Cuban Crafters Medina 1959 Robusto
From Cupido, J.L. Salazar, Don Kiki (Brown and White), La Carolina, and Cameroon, Cuban Crafters makes some excellent, under-priced cigars. And, as you probably know, we have not been shy about providing honest reviews of these wonderfully blended, expertly constructed lines.
Cuban Crafters' modus operandi has thus far focused on value. But, in the coming weeks, the Miami-based boutique manufacturer will introduce its “crown jewel”: the new Medina 1959 blend. We're told the idea is to create a pre-Castro stogie (hence 1959) made by masters who have cigar experience from the forbidden island nation. The five vitolas in this premium line, therefore, will be handmade in Miami by Cuban expatriates under the supervision of Manuel Medina, formerly of the H. Upmann and Davidoff factories in Cuba.
Our friends at Cuban Crafters were nice enough to send us a pre-release box of 25 Robustos (5 x 50), which has an MSRP of $200. The presentation is brilliant; the finished maroon and gold cedar chest won't be one of those cigar boxes you toss once the sticks are gone.
You'll also want to hang on to at least a few of the ornate double bands. They rest perfectly atop the clean Cuban-seed Sumatra wrappers, which exude prelight hints of sweet hay and field grass.
I tasted about eight Robustos for this review and found that my V-cutter works best. You only need to carefully puncture the tip of the cap to reach the Cuban-seed Habano long-filler and establish an even draw—a strategy that preserves more tobacco for smoking.
The most prominent flavors are of toast, cream, and butterscotch, but careful cigar enthusiasts will also find an onion-like spice when smoked through the nose. The whole effect is mild yet tasty with interesting flavors weaving in and out as the straight burn progresses. While the smoke becomes spicier and richer in the final third, I think the cigar is accurately labeled as mild- to medium-boded.
My understanding, according to Cuban Crafters' marketing materials, is the tobacco in this fine cigar is already “extremely aged.” That may be, but I have a feeling what remains from my box will benefit significantly from an extra six months or so of humidor time.

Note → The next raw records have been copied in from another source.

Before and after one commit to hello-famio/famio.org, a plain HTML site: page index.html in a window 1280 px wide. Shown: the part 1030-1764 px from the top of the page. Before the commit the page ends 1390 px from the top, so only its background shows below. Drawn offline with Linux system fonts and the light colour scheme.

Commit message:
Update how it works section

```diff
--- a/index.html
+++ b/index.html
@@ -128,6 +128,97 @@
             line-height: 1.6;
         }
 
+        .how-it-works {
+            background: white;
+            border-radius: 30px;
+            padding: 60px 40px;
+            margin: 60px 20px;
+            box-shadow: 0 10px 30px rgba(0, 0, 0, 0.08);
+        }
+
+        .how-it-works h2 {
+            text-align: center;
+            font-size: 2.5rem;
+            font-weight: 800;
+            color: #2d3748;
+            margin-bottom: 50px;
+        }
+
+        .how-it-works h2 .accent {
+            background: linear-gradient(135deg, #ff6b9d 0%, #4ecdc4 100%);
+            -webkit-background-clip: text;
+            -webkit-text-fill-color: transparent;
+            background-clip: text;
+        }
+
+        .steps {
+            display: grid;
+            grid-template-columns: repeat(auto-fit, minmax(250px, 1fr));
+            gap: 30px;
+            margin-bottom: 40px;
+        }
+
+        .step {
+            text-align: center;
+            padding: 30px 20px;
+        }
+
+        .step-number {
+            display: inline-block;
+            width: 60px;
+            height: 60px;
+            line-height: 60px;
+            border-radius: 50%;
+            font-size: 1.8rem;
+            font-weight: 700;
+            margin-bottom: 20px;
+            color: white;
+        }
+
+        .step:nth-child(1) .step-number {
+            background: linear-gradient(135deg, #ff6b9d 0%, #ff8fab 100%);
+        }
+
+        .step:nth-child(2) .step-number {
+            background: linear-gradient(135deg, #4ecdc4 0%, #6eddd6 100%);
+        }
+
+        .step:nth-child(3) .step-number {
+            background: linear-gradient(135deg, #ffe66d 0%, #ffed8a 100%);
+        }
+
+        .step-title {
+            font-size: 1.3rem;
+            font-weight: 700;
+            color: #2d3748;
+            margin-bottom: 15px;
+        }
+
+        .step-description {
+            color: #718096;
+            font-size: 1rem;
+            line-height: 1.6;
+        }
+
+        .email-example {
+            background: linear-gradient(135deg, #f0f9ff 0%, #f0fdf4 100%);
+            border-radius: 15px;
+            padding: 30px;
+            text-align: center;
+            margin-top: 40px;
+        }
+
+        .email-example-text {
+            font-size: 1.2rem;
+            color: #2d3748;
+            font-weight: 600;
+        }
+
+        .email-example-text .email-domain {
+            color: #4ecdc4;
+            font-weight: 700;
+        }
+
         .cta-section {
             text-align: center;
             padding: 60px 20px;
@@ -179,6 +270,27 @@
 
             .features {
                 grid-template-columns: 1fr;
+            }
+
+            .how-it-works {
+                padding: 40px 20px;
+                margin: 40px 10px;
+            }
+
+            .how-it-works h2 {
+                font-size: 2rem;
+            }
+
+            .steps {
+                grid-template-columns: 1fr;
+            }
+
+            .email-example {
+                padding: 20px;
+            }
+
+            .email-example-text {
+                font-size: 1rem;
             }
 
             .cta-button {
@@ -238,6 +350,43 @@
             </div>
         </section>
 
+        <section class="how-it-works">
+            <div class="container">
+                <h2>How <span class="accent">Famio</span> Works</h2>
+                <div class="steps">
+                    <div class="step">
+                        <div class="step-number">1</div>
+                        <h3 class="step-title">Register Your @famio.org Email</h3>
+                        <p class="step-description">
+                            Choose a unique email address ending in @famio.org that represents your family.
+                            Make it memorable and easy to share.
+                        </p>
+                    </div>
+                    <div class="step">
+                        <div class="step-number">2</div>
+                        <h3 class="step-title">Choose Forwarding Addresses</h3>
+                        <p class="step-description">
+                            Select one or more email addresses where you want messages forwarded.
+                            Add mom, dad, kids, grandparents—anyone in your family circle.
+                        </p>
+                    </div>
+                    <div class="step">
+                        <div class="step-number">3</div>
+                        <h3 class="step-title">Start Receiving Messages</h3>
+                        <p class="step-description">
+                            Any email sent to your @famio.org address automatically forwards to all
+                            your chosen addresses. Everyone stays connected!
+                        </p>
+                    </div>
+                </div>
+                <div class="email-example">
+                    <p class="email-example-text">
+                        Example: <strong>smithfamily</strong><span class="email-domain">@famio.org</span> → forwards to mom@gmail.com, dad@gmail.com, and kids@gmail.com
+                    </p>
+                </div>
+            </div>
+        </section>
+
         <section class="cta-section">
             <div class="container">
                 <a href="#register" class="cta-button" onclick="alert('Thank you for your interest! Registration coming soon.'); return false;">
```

Still, these are great cigars now. And although you don't need me to understand that you can get some fine stogies for $8 apiece, this new line is undoubtedly worthy of your attention—especially for fans of creamy, toasty cigars. The Cuban Crafters Medina 1959 Robusto earns four and a half stogies out of five.
Source: Stogie Guys Online